Task to carry out - Scan the records for the string "cells"; copy each line where it occurs.

Record extracts -
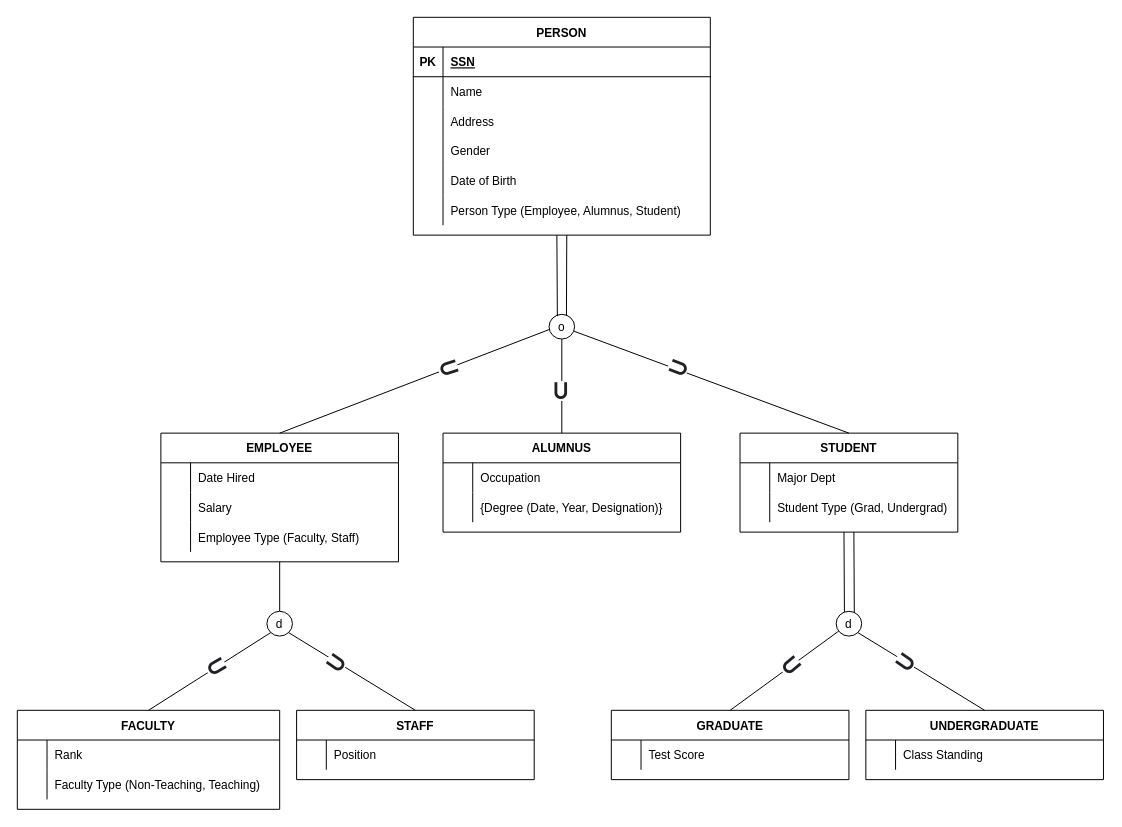
Before: EERD.drawio in genebit/draw.io-diagrams, a draw.io diagram. Source tidied: cells renumbered, new cells numbered last; positions are measured from the earlier drawing's top-left corner, leaving out a move shared by most shapes. Both pictures are drawn from the tidied source at 99%, with x=0, y=0 at pixel (17, 17).
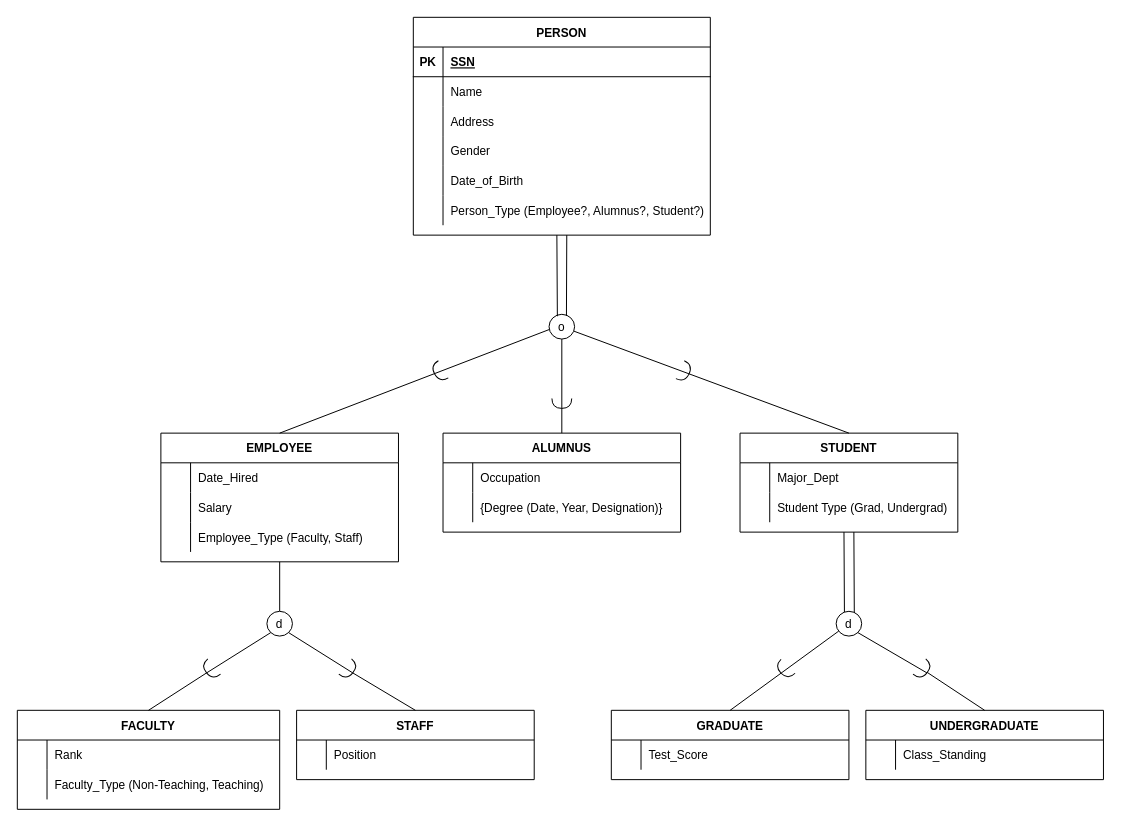
Above is the later version.

Unchanged cells that the change refers to:
```xml
<mxCell id="15" style="shape=tableRow;horizontal=0;startSize=0;swimlaneHead=0;swimlaneBody=0;fillColor=none;top=0;left=0;right=0;bottom=0;" parent="2" vertex="1">
  <mxGeometry y="150" width="300" height="30" as="geometry" />
</mxCell>
<mxCell id="18" style="shape=tableRow;horizontal=0;startSize=0;swimlaneHead=0;swimlaneBody=0;fillColor=none;top=0;left=0;right=0;bottom=0;" parent="2" vertex="1">
  <mxGeometry y="180" width="300" height="30" as="geometry" />
</mxCell>
<mxCell id="23" style="shape=tableRow;horizontal=0;startSize=0;swimlaneHead=0;swimlaneBody=0;fillColor=none;top=0;left=0;right=0;bottom=0;" parent="22" vertex="1">
  <mxGeometry y="30" width="240" height="30" as="geometry" />
</mxCell>
<mxCell id="29" style="shape=tableRow;horizontal=0;startSize=0;swimlaneHead=0;swimlaneBody=0;fillColor=none;top=0;left=0;right=0;bottom=0;" parent="22" vertex="1">
  <mxGeometry y="90" width="240" height="30" as="geometry" />
</mxCell>
<mxCell id="40" style="shape=tableRow;horizontal=0;startSize=0;swimlaneHead=0;swimlaneBody=0;fillColor=none;top=0;left=0;right=0;bottom=0;" parent="39" vertex="1">
  <mxGeometry y="30" width="220" height="30" as="geometry" />
</mxCell>
<mxCell id="50" value="d" style="ellipse;whiteSpace=wrap;html=1;" parent="1" vertex="1">
  <mxGeometry x="252.1" y="600" width="25.8" height="25" as="geometry" />
</mxCell>
<mxCell id="51" value="FACULTY" style="shape=table;startSize=30;childLayout=tableLayout;rowLines=0;fontStyle=1;align=center;" parent="1" vertex="1">
  <mxGeometry y="700" width="265" height="100" as="geometry" />
</mxCell>
<mxCell id="55" style="shape=tableRow;horizontal=0;startSize=0;swimlaneHead=0;swimlaneBody=0;fillColor=none;top=0;left=0;right=0;bottom=0;" parent="51" vertex="1">
  <mxGeometry y="60" width="265" height="30" as="geometry" />
</mxCell>
<mxCell id="58" value="STAFF" style="shape=table;startSize=30;childLayout=tableLayout;rowLines=0;fontStyle=1;align=center;" parent="1" vertex="1">
  <mxGeometry x="282.1" y="700" width="240" height="70" as="geometry" />
</mxCell>
<mxCell id="63" value="d" style="ellipse;whiteSpace=wrap;html=1;" parent="1" vertex="1">
  <mxGeometry x="827.1" y="600" width="25.8" height="25" as="geometry" />
</mxCell>
<mxCell id="65" style="shape=tableRow;horizontal=0;startSize=0;swimlaneHead=0;swimlaneBody=0;fillColor=none;top=0;left=0;right=0;bottom=0;" parent="64" vertex="1">
  <mxGeometry y="30" width="240" height="30" as="geometry" />
</mxCell>
<mxCell id="68" value="UNDERGRADUATE" style="shape=table;startSize=30;childLayout=tableLayout;rowLines=0;fontStyle=1;align=center;" parent="1" vertex="1">
  <mxGeometry x="857.1" y="700" width="240" height="70" as="geometry" />
</mxCell>
<mxCell id="69" style="shape=tableRow;horizontal=0;startSize=0;swimlaneHead=0;swimlaneBody=0;fillColor=none;top=0;left=0;right=0;bottom=0;" parent="68" vertex="1">
  <mxGeometry y="30" width="240" height="30" as="geometry" />
</mxCell>
```

The edit, as a diff of the source:
```diff
@@
-    <mxCell id="17" value="Date of Birth" style="shape=partialRectangle;fillColor=none;top=0;left=0;bottom=0;right=0;align=left;spacingLeft=6;overflow=hidden;" parent="15" vertex="1">
+    <mxCell id="17" value="Date_of_Birth" style="shape=partialRectangle;fillColor=none;top=0;left=0;bottom=0;right=0;align=left;spacingLeft=6;overflow=hidden;" parent="15" vertex="1">
       <mxGeometry x="30" width="270" height="30" as="geometry" />
     </mxCell>
@@
-    <mxCell id="20" value="Person Type (Employee, Alumnus, Student)" style="shape=partialRectangle;fillColor=none;top=0;left=0;bottom=0;right=0;align=left;spacingLeft=6;overflow=hidden;" parent="18" vertex="1">
+    <mxCell id="20" value="Person_Type (Employee?, Alumnus?, Student?)" style="shape=partialRectangle;fillColor=none;top=0;left=0;bottom=0;right=0;align=left;spacingLeft=6;overflow=hidden;" parent="18" vertex="1">
       <mxGeometry x="30" width="270" height="30" as="geometry" />
     </mxCell>
@@
-    <mxCell id="25" value="Date Hired" style="shape=partialRectangle;fillColor=none;top=0;left=0;bottom=0;right=0;align=left;spacingLeft=6;overflow=hidden;" parent="23" vertex="1">
+    <mxCell id="25" value="Date_Hired" style="shape=partialRectangle;fillColor=none;top=0;left=0;bottom=0;right=0;align=left;spacingLeft=6;overflow=hidden;" parent="23" vertex="1">
       <mxGeometry x="30" width="210" height="30" as="geometry" />
     </mxCell>
@@
-    <mxCell id="31" value="Employee Type (Faculty, Staff)" style="shape=partialRectangle;fillColor=none;top=0;left=0;bottom=0;right=0;align=left;spacingLeft=6;overflow=hidden;" parent="29" vertex="1">
+    <mxCell id="31" value="Employee_Type (Faculty, Staff)" style="shape=partialRectangle;fillColor=none;top=0;left=0;bottom=0;right=0;align=left;spacingLeft=6;overflow=hidden;" parent="29" vertex="1">
       <mxGeometry x="30" width="210" height="30" as="geometry" />
     </mxCell>
@@
-    <mxCell id="42" value="Major Dept" style="shape=partialRectangle;fillColor=none;top=0;left=0;bottom=0;right=0;align=left;spacingLeft=6;overflow=hidden;" parent="40" vertex="1">
+    <mxCell id="42" value="Major_Dept" style="shape=partialRectangle;fillColor=none;top=0;left=0;bottom=0;right=0;align=left;spacingLeft=6;overflow=hidden;" parent="40" vertex="1">
       <mxGeometry x="30" width="190" height="30" as="geometry" />
     </mxCell>
@@
-    <mxCell id="57" value="Faculty Type (Non-Teaching, Teaching)" style="shape=partialRectangle;fillColor=none;top=0;left=0;bottom=0;right=0;align=left;spacingLeft=6;overflow=hidden;" parent="55" vertex="1">
+    <mxCell id="57" value="Faculty_Type (Non-Teaching, Teaching)" style="shape=partialRectangle;fillColor=none;top=0;left=0;bottom=0;right=0;align=left;spacingLeft=6;overflow=hidden;" parent="55" vertex="1">
       <mxGeometry x="30" width="235" height="30" as="geometry" />
     </mxCell>
@@
-    <mxCell id="67" value="Test Score" style="shape=partialRectangle;fillColor=none;top=0;left=0;bottom=0;right=0;align=left;spacingLeft=6;overflow=hidden;" parent="65" vertex="1">
+    <mxCell id="67" value="Test_Score" style="shape=partialRectangle;fillColor=none;top=0;left=0;bottom=0;right=0;align=left;spacingLeft=6;overflow=hidden;" parent="65" vertex="1">
       <mxGeometry x="30" width="210" height="30" as="geometry" />
     </mxCell>
@@
-    <mxCell id="71" value="Class Standing" style="shape=partialRectangle;fillColor=none;top=0;left=0;bottom=0;right=0;align=left;spacingLeft=6;overflow=hidden;" parent="69" vertex="1">
+    <mxCell id="71" value="Class_Standing" style="shape=partialRectangle;fillColor=none;top=0;left=0;bottom=0;right=0;align=left;spacingLeft=6;overflow=hidden;" parent="69" vertex="1">
       <mxGeometry x="30" width="210" height="30" as="geometry" />
     </mxCell>
-    <mxCell id="72" style="endArrow=none;html=1;rounded=0;exitX=0;exitY=1;exitDx=0;exitDy=0;entryX=0.5;entryY=0;entryDx=0;entryDy=0;" parent="1" edge="1" source="50" target="51">
+    <mxCell id="72" style="endArrow=none;html=1;rounded=0;exitX=1;exitY=0.5;exitDx=0;exitDy=0;entryX=0.5;entryY=0;entryDx=0;entryDy=0;startArrow=none;exitPerimeter=0;" parent="1" edge="1" source="86" target="51">
       <mxGeometry relative="1" as="geometry" />
     </mxCell>
-    <mxCell id="73" style="endArrow=none;html=1;rounded=0;exitX=0.5;exitY=0;exitDx=0;exitDy=0;entryX=1;entryY=1;entryDx=0;entryDy=0;" parent="1" edge="1" source="58" target="50">
+    <mxCell id="73" style="endArrow=none;html=1;rounded=0;exitX=1;exitY=0.5;exitDx=0;exitDy=0;entryX=1;entryY=1;entryDx=0;entryDy=0;startArrow=none;exitPerimeter=0;" parent="1" edge="1" source="88" target="50">
       <mxGeometry relative="1" as="geometry" />
     </mxCell>
@@
-    <mxCell id="75" style="endArrow=none;html=1;rounded=0;entryX=0.5;entryY=0;entryDx=0;entryDy=0;exitX=1;exitY=1;exitDx=0;exitDy=0;" parent="1" edge="1" source="63" target="68">
+    <mxCell id="75" style="endArrow=none;html=1;rounded=0;entryX=0.5;entryY=0;entryDx=0;entryDy=0;startArrow=none;" parent="1" edge="1" source="90" target="68">
       <mxGeometry relative="1" as="geometry" />
     </mxCell>
@@
-    <mxCell id="79" value="&lt;b style=&quot;color: rgb(32, 33, 36); text-align: start; background-color: rgb(255, 255, 255);&quot;&gt;&lt;font style=&quot;font-size: 25px;&quot;&gt;⊂&lt;/font&gt;&lt;/b&gt;" style="text;html=1;strokeColor=none;fillColor=none;align=center;verticalAlign=middle;whiteSpace=wrap;rounded=0;rotation=-18;" parent="1" vertex="1">
-      <mxGeometry x="405" y="338" width="60" height="30" as="geometry" />
-    </mxCell>
-    <mxCell id="80" value="&lt;b style=&quot;color: rgb(32, 33, 36); text-align: start; background-color: rgb(255, 255, 255);&quot;&gt;&lt;font style=&quot;font-size: 25px;&quot;&gt;⊂&lt;/font&gt;&lt;/b&gt;" style="text;html=1;strokeColor=none;fillColor=none;align=center;verticalAlign=middle;whiteSpace=wrap;rounded=0;rotation=-90;" parent="1" vertex="1">
-      <mxGeometry x="517" y="363" width="60" height="30" as="geometry" />
-    </mxCell>
-    <mxCell id="81" value="&lt;b style=&quot;color: rgb(32, 33, 36); text-align: start; background-color: rgb(255, 255, 255);&quot;&gt;&lt;font style=&quot;font-size: 25px;&quot;&gt;⊂&lt;/font&gt;&lt;/b&gt;" style="text;html=1;strokeColor=none;fillColor=none;align=center;verticalAlign=middle;whiteSpace=wrap;rounded=0;rotation=-159;" parent="1" vertex="1">
-      <mxGeometry x="637" y="342" width="60" height="30" as="geometry" />
-    </mxCell>
-    <mxCell id="82" value="&lt;b style=&quot;color: rgb(32, 33, 36); text-align: start; background-color: rgb(255, 255, 255);&quot;&gt;&lt;font style=&quot;font-size: 25px;&quot;&gt;⊂&lt;/font&gt;&lt;/b&gt;" style="text;html=1;strokeColor=none;fillColor=none;align=center;verticalAlign=middle;whiteSpace=wrap;rounded=0;rotation=-30;" parent="1" vertex="1">
-      <mxGeometry x="170" y="640" width="60" height="30" as="geometry" />
-    </mxCell>
-    <mxCell id="83" value="&lt;b style=&quot;color: rgb(32, 33, 36); text-align: start; background-color: rgb(255, 255, 255);&quot;&gt;&lt;font style=&quot;font-size: 25px;&quot;&gt;⊂&lt;/font&gt;&lt;/b&gt;" style="text;html=1;strokeColor=none;fillColor=none;align=center;verticalAlign=middle;whiteSpace=wrap;rounded=0;rotation=-145;" parent="1" vertex="1">
-      <mxGeometry x="291" y="640" width="60" height="30" as="geometry" />
-    </mxCell>
-    <mxCell id="84" value="&lt;b style=&quot;color: rgb(32, 33, 36); text-align: start; background-color: rgb(255, 255, 255);&quot;&gt;&lt;font style=&quot;font-size: 25px;&quot;&gt;⊂&lt;/font&gt;&lt;/b&gt;" style="text;html=1;strokeColor=none;fillColor=none;align=center;verticalAlign=middle;whiteSpace=wrap;rounded=0;rotation=-145;" parent="1" vertex="1">
-      <mxGeometry x="866" y="639" width="60" height="30" as="geometry" />
-    </mxCell>
-    <mxCell id="85" value="&lt;b style=&quot;color: rgb(32, 33, 36); text-align: start; background-color: rgb(255, 255, 255);&quot;&gt;&lt;font style=&quot;font-size: 25px;&quot;&gt;⊂&lt;/font&gt;&lt;/b&gt;" style="text;html=1;strokeColor=none;fillColor=none;align=center;verticalAlign=middle;whiteSpace=wrap;rounded=0;rotation=-40;" parent="1" vertex="1">
-      <mxGeometry x="750" y="639" width="60" height="30" as="geometry" />
-    </mxCell>
+    <mxCell id="86" style="shape=requiredInterface;html=1;verticalLabelPosition=bottom;sketch=0;rotation=140;" parent="1" vertex="1">
+      <mxGeometry x="190" y="649" width="10" height="20" as="geometry" />
+    </mxCell>
+    <mxCell id="87" style="endArrow=none;html=1;rounded=0;exitX=0;exitY=1;exitDx=0;exitDy=0;entryX=1;entryY=0.5;entryDx=0;entryDy=0;entryPerimeter=0;" parent="1" edge="1" source="50" target="86">
+      <mxGeometry relative="1" as="geometry" />
+    </mxCell>
+    <mxCell id="88" style="shape=requiredInterface;html=1;verticalLabelPosition=bottom;sketch=0;rotation=40;" parent="1" vertex="1">
+      <mxGeometry x="330" y="649" width="10" height="20" as="geometry" />
+    </mxCell>
+    <mxCell id="89" style="endArrow=none;html=1;rounded=0;exitX=0.5;exitY=0;exitDx=0;exitDy=0;entryX=1;entryY=0.5;entryDx=0;entryDy=0;entryPerimeter=0;" parent="1" edge="1" source="58" target="88">
+      <mxGeometry relative="1" as="geometry" />
+    </mxCell>
+    <mxCell id="90" style="shape=requiredInterface;html=1;verticalLabelPosition=bottom;sketch=0;rotation=40;" parent="1" vertex="1">
+      <mxGeometry x="910" y="649" width="10" height="20" as="geometry" />
+    </mxCell>
+    <mxCell id="91" style="endArrow=none;html=1;rounded=0;entryX=1;entryY=0.5;entryDx=0;entryDy=0;exitX=1;exitY=1;exitDx=0;exitDy=0;entryPerimeter=0;" parent="1" edge="1" source="63" target="90">
+      <mxGeometry relative="1" as="geometry" />
+    </mxCell>
+    <mxCell id="92" style="shape=requiredInterface;html=1;verticalLabelPosition=bottom;sketch=0;rotation=135;" parent="1" vertex="1">
+      <mxGeometry x="770" y="649" width="10" height="20" as="geometry" />
+    </mxCell>
+    <mxCell id="93" style="shape=requiredInterface;html=1;verticalLabelPosition=bottom;sketch=0;rotation=-210;" parent="1" vertex="1">
+      <mxGeometry x="421" y="348" width="10" height="20" as="geometry" />
+    </mxCell>
+    <mxCell id="94" style="shape=requiredInterface;html=1;verticalLabelPosition=bottom;sketch=0;rotation=90;" parent="1" vertex="1">
+      <mxGeometry x="545" y="380" width="10" height="20" as="geometry" />
+    </mxCell>
+    <mxCell id="95" style="shape=requiredInterface;html=1;verticalLabelPosition=bottom;sketch=0;rotation=25;" parent="1" vertex="1">
+      <mxGeometry x="669" y="348" width="10" height="20" as="geometry" />
+    </mxCell>
```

Answer for the task -
Before: EERD.drawio in genebit/draw.io-diagrams, a draw.io diagram. Source tidied: cells renumbered, new cells numbered last; positions are measured from the earlier drawing's top-left corner, leaving out a move shared by most shapes. Both pictures are drawn from the tidied source at 99%, with x=0, y=0 at pixel (17, 17).
Unchanged cells that the change refers to:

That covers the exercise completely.